**BRIEF:**
Go line by line through the data below and count those that hold "appDataContext". Return only the number.

**DATA SUPPLIED:**
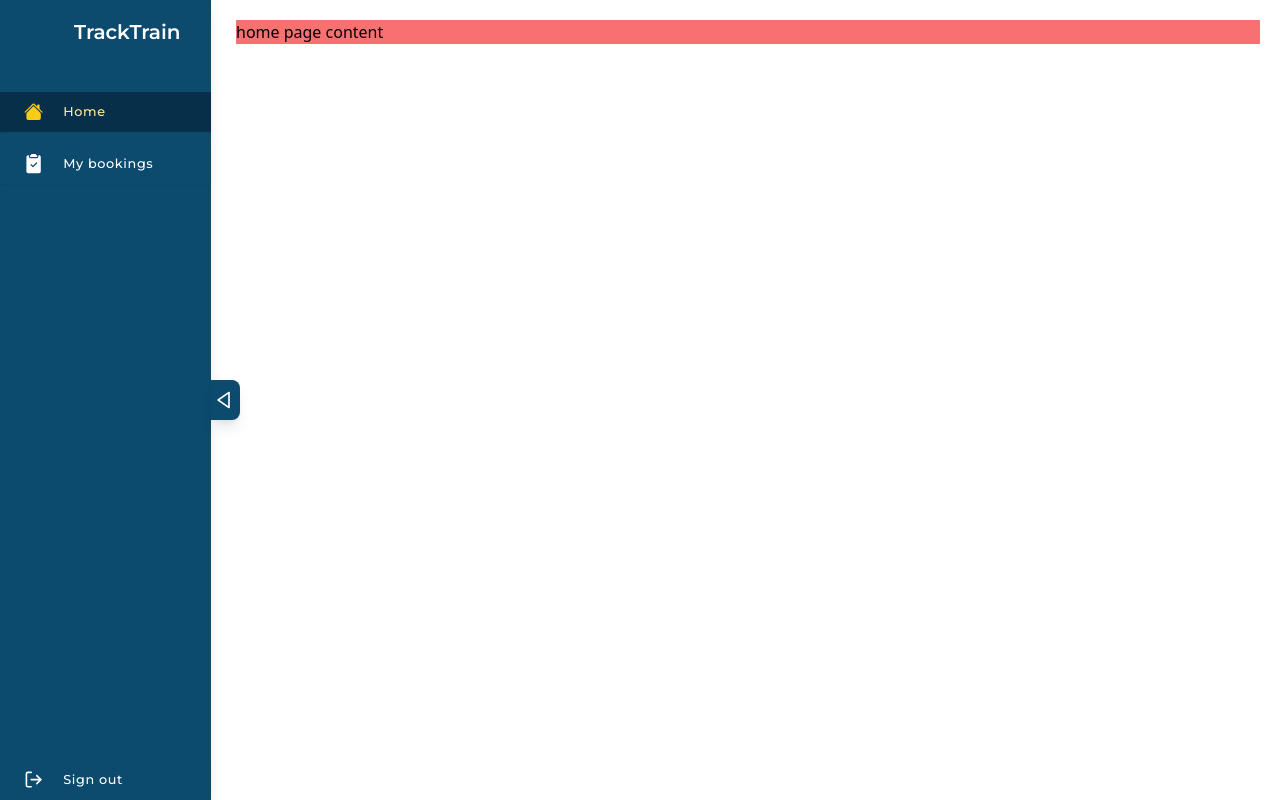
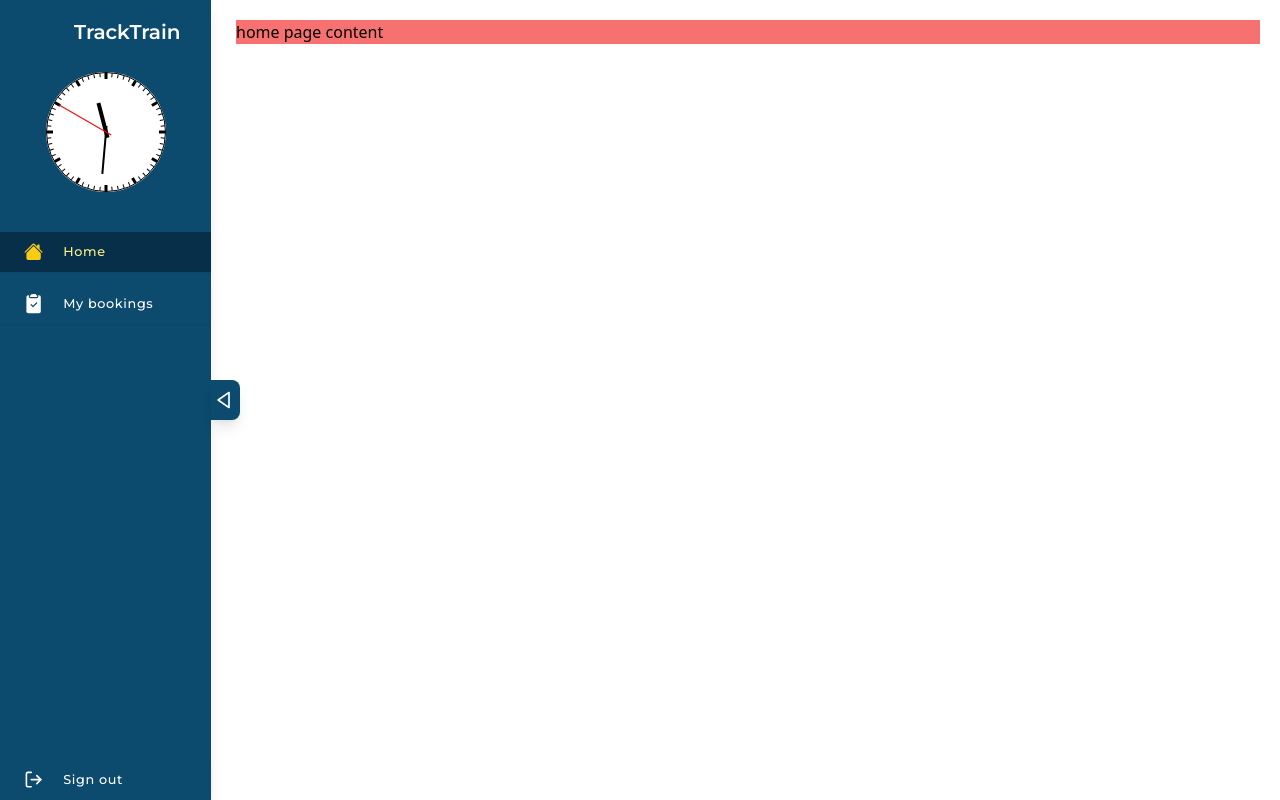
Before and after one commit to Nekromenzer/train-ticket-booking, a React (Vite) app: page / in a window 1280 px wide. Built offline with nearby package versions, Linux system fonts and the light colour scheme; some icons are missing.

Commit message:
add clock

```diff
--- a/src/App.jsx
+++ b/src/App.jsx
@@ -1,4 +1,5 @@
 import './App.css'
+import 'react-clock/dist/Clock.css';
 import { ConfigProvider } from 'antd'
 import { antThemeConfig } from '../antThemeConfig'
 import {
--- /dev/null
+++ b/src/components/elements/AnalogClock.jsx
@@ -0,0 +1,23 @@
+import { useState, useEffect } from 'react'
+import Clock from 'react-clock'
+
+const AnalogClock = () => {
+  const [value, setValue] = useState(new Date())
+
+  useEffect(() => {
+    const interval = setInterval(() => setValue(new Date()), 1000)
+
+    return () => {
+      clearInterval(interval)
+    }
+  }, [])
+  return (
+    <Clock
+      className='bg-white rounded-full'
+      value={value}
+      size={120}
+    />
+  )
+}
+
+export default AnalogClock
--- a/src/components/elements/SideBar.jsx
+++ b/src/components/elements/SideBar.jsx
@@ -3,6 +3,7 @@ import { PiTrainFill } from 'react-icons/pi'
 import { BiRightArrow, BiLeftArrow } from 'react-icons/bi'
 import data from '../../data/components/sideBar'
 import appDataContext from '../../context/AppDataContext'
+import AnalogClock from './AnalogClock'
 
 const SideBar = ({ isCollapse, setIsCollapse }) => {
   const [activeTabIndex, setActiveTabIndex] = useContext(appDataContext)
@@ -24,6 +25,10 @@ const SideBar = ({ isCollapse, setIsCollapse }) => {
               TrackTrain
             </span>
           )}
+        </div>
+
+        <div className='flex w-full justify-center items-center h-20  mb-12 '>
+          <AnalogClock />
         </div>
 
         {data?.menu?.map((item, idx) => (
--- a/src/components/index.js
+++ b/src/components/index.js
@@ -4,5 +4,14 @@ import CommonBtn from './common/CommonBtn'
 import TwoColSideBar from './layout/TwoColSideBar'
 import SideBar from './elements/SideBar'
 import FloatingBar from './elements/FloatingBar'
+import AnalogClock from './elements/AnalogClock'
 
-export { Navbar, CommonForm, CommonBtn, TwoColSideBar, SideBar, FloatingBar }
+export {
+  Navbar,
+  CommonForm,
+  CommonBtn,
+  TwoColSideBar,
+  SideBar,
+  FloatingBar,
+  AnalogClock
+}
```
--
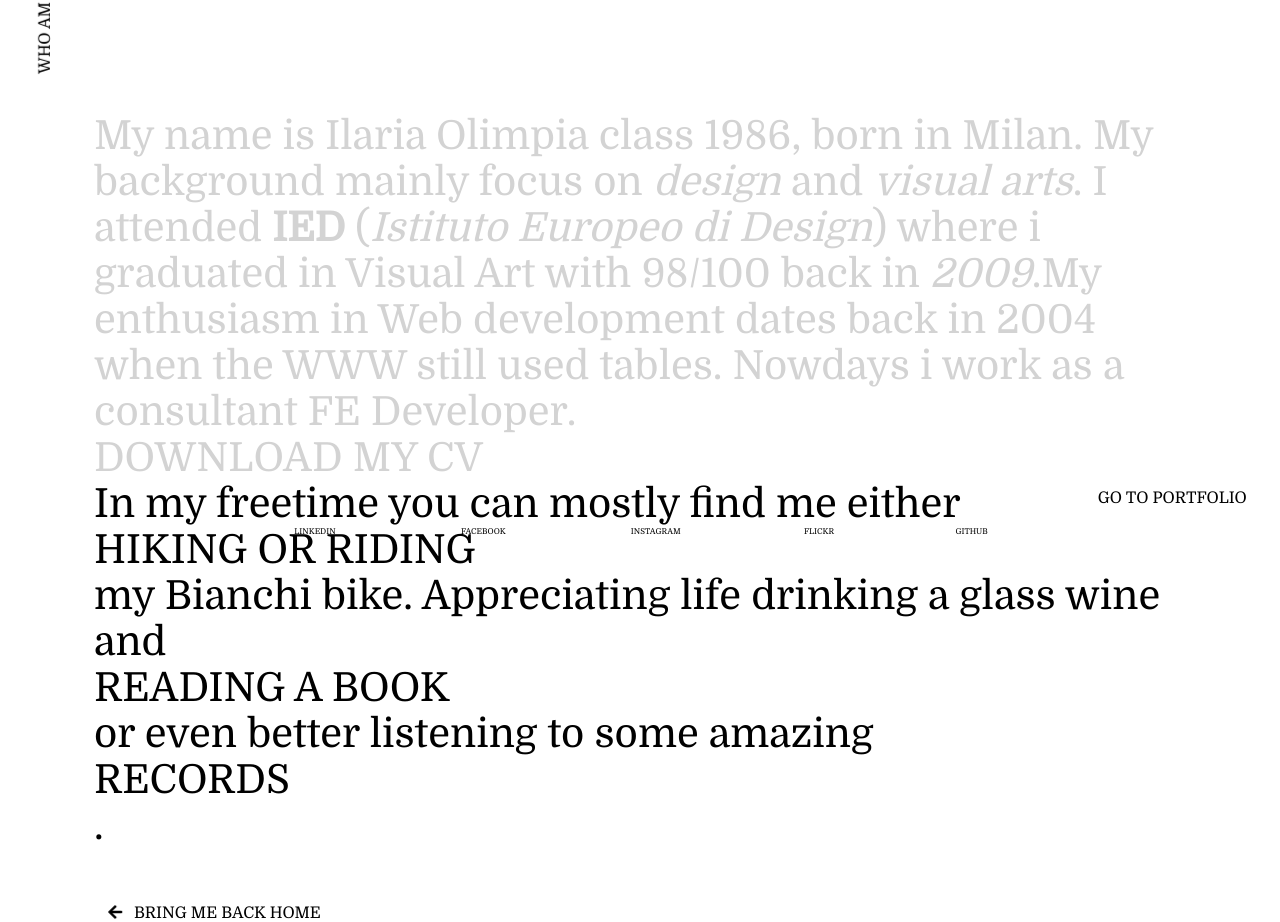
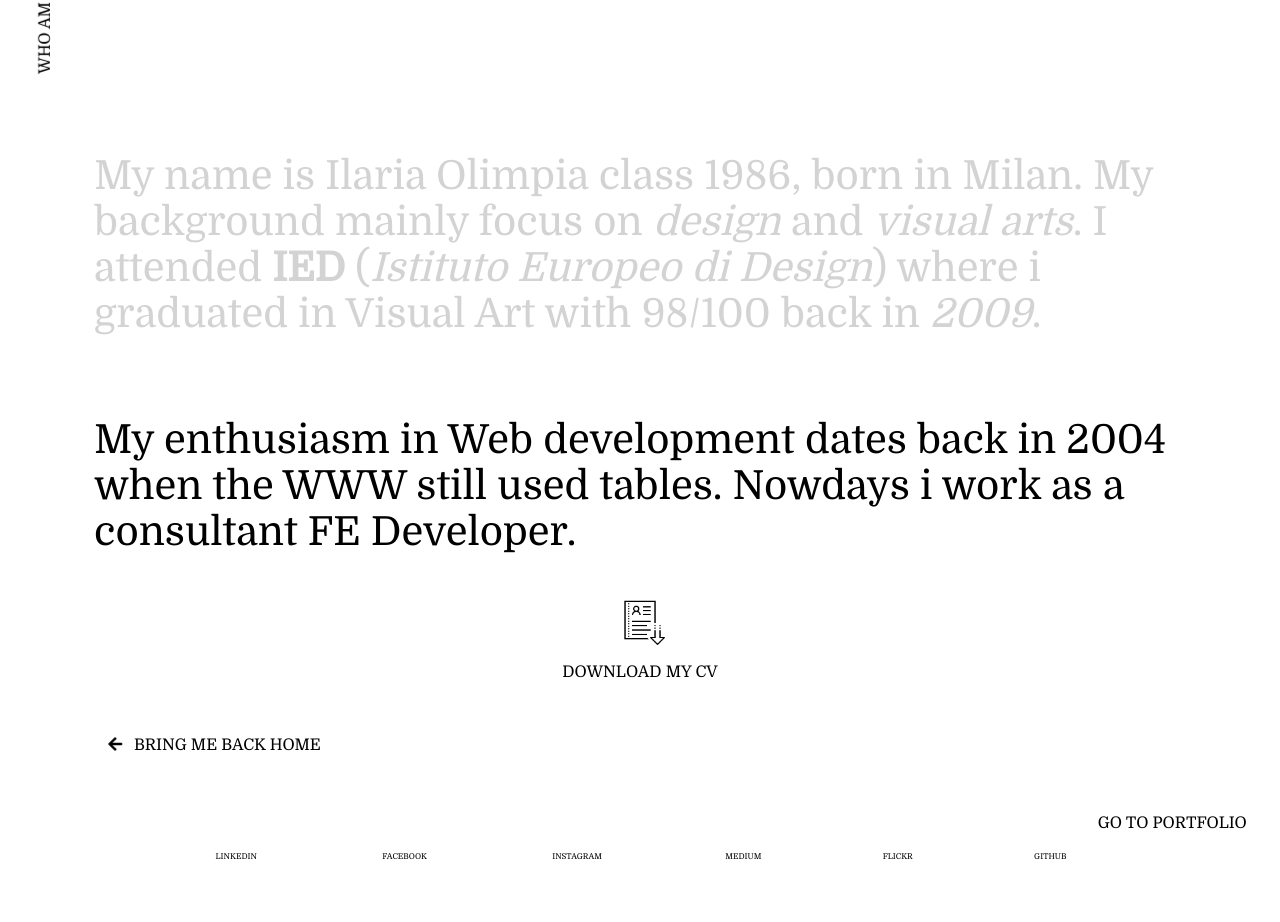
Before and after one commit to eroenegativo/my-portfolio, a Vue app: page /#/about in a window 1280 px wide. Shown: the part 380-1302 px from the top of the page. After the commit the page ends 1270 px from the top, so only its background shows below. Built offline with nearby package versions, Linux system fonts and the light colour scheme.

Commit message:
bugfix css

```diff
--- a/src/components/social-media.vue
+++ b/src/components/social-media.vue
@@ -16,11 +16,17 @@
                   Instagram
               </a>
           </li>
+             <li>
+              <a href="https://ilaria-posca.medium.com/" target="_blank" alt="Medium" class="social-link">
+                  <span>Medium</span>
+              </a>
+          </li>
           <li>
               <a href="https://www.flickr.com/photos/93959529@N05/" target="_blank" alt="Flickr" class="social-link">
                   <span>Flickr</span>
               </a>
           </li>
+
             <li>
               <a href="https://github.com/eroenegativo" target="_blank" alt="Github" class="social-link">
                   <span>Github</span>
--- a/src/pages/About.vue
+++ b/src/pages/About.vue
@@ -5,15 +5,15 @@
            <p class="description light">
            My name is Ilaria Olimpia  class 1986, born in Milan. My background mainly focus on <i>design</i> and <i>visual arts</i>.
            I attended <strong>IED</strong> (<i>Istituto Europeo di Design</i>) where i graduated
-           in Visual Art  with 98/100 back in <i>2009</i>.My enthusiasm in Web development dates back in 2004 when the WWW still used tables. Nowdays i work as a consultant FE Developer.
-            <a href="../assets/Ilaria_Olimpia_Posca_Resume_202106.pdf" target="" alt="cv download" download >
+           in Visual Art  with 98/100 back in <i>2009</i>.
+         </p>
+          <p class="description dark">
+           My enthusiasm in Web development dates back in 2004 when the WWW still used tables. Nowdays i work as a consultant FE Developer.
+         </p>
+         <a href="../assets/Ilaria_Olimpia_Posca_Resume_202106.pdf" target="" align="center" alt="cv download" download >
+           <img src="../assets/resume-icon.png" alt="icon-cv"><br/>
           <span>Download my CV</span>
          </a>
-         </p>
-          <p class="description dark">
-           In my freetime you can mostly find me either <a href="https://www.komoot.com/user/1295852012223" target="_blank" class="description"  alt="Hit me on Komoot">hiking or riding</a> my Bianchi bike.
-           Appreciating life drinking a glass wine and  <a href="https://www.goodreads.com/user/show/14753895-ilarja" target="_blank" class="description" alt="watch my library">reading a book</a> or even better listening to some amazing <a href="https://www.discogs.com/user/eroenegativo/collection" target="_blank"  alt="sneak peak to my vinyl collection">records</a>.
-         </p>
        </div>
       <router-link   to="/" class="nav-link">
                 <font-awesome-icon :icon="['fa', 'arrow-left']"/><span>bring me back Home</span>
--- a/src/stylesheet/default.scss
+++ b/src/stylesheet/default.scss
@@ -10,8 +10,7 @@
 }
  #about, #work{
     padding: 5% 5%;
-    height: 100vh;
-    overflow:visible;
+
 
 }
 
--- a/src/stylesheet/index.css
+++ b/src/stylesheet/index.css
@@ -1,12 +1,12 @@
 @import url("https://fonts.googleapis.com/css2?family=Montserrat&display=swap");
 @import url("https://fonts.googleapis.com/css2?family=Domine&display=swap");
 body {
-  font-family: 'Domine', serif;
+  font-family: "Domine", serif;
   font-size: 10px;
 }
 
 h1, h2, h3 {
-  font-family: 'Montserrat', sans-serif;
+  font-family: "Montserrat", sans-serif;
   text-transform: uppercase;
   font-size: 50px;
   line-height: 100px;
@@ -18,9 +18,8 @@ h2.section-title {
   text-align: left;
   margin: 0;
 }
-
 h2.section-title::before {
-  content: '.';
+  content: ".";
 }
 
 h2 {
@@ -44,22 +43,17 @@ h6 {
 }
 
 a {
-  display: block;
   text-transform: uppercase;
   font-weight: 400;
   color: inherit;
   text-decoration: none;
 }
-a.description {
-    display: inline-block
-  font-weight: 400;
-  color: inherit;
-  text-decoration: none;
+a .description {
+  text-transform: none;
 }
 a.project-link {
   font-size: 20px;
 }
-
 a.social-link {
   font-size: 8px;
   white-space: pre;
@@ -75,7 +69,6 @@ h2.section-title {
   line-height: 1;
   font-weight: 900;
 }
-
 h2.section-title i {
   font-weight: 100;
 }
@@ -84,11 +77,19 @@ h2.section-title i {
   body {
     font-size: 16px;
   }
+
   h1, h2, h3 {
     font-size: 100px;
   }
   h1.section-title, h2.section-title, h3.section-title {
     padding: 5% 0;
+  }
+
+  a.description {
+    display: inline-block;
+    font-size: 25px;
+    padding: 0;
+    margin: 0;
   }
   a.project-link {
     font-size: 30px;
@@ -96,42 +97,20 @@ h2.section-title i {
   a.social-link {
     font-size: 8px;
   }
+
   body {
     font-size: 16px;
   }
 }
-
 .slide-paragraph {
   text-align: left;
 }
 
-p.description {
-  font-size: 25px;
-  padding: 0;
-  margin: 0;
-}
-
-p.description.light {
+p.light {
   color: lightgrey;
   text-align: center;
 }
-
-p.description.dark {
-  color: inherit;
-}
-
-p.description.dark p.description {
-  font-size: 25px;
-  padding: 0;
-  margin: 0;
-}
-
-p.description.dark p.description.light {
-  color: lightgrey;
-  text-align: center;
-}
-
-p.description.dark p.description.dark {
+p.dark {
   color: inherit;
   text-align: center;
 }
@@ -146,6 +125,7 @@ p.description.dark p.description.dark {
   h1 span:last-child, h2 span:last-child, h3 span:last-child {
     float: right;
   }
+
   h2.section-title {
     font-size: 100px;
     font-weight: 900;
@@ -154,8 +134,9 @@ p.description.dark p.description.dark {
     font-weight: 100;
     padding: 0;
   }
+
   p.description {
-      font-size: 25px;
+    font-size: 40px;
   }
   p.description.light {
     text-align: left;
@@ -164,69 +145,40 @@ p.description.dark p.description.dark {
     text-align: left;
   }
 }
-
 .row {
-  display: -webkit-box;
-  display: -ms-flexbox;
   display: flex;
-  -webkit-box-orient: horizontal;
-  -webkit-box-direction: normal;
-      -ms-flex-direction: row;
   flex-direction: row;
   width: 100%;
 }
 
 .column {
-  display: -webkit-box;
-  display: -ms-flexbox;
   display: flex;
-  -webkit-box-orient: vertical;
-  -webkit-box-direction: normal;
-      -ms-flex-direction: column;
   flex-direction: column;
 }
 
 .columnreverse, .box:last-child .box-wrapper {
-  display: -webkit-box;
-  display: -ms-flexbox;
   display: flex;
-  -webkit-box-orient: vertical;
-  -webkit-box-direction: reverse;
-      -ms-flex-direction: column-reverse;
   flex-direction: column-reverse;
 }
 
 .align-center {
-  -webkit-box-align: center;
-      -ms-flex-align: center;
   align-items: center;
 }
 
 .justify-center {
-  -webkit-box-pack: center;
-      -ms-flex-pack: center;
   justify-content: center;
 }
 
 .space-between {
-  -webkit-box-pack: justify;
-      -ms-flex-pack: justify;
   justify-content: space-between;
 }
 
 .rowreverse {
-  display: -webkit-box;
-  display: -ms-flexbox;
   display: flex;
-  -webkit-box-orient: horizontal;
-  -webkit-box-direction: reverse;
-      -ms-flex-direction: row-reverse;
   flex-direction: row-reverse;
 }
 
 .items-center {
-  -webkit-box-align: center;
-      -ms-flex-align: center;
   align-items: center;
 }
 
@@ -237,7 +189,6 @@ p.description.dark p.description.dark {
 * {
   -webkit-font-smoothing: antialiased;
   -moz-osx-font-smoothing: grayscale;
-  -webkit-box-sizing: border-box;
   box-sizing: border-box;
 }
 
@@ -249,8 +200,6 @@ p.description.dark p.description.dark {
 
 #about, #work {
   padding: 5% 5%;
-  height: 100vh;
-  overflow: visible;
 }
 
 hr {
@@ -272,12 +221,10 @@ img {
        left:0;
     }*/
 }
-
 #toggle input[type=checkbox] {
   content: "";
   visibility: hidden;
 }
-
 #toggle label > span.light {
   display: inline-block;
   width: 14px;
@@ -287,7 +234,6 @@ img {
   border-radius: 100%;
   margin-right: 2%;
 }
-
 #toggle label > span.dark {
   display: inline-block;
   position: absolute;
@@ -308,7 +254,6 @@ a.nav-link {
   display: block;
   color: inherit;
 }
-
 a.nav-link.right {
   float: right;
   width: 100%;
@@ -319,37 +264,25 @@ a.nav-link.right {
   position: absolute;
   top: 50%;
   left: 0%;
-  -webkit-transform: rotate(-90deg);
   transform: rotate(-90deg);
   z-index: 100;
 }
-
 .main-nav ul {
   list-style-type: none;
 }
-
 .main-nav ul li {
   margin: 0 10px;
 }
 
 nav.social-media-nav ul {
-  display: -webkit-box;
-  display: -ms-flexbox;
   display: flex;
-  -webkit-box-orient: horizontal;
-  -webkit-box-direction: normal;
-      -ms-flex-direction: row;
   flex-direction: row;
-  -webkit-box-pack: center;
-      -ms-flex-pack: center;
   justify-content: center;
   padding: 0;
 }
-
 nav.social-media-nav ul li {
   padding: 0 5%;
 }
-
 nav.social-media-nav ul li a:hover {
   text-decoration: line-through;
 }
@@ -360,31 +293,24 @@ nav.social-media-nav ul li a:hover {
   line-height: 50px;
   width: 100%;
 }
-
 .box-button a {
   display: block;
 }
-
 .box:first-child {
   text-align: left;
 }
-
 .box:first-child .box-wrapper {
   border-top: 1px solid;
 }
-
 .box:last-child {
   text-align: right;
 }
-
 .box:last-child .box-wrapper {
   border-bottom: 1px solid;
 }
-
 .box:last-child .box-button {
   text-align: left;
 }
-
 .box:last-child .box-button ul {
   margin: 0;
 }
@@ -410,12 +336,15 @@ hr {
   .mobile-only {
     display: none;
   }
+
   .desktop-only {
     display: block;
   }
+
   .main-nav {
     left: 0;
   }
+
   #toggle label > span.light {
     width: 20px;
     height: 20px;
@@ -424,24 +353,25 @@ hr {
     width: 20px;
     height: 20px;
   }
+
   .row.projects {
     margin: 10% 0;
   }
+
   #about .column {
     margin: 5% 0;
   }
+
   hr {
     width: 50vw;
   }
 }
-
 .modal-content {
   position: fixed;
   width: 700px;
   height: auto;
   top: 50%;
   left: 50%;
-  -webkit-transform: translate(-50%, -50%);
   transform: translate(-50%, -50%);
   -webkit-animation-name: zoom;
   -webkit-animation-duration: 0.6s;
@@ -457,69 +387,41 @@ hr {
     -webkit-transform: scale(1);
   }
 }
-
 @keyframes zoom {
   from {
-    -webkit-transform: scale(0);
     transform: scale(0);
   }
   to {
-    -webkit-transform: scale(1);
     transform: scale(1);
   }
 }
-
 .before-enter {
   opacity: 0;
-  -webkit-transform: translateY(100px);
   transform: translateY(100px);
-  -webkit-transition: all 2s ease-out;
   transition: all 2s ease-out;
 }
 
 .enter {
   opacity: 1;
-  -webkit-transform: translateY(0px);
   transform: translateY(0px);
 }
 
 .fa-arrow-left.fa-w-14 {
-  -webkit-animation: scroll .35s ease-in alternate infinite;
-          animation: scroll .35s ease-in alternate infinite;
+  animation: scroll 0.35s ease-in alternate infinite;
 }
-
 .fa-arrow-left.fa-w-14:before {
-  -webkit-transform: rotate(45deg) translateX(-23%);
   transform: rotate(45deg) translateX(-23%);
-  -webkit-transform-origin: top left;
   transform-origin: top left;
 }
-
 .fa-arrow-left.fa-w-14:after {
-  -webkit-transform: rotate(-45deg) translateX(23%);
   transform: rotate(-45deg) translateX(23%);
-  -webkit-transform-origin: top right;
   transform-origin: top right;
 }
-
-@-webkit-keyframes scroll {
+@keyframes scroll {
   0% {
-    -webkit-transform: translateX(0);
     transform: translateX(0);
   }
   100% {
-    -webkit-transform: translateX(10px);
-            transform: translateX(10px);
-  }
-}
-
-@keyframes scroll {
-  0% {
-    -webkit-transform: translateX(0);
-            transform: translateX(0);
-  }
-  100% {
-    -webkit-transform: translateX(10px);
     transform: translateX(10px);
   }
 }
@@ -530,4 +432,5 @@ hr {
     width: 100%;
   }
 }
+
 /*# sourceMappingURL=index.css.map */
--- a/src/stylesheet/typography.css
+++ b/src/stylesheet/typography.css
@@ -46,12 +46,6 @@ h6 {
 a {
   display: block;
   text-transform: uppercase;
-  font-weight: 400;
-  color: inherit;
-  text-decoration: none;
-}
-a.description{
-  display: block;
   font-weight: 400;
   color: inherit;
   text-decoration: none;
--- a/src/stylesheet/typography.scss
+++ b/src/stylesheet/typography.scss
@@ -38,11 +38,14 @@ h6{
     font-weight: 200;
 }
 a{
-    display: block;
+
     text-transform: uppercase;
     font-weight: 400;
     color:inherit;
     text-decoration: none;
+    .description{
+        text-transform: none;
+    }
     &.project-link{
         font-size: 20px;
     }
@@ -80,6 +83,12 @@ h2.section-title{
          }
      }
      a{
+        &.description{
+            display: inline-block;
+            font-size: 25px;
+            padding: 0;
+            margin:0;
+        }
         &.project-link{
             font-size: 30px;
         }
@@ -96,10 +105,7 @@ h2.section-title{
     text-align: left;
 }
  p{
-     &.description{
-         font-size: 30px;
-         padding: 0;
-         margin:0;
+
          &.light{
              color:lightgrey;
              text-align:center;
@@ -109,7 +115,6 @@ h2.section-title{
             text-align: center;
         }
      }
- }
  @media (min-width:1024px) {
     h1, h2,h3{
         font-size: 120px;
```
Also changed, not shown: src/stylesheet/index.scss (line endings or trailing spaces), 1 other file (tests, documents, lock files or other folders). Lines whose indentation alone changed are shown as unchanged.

**ANSWER BELOW:**
2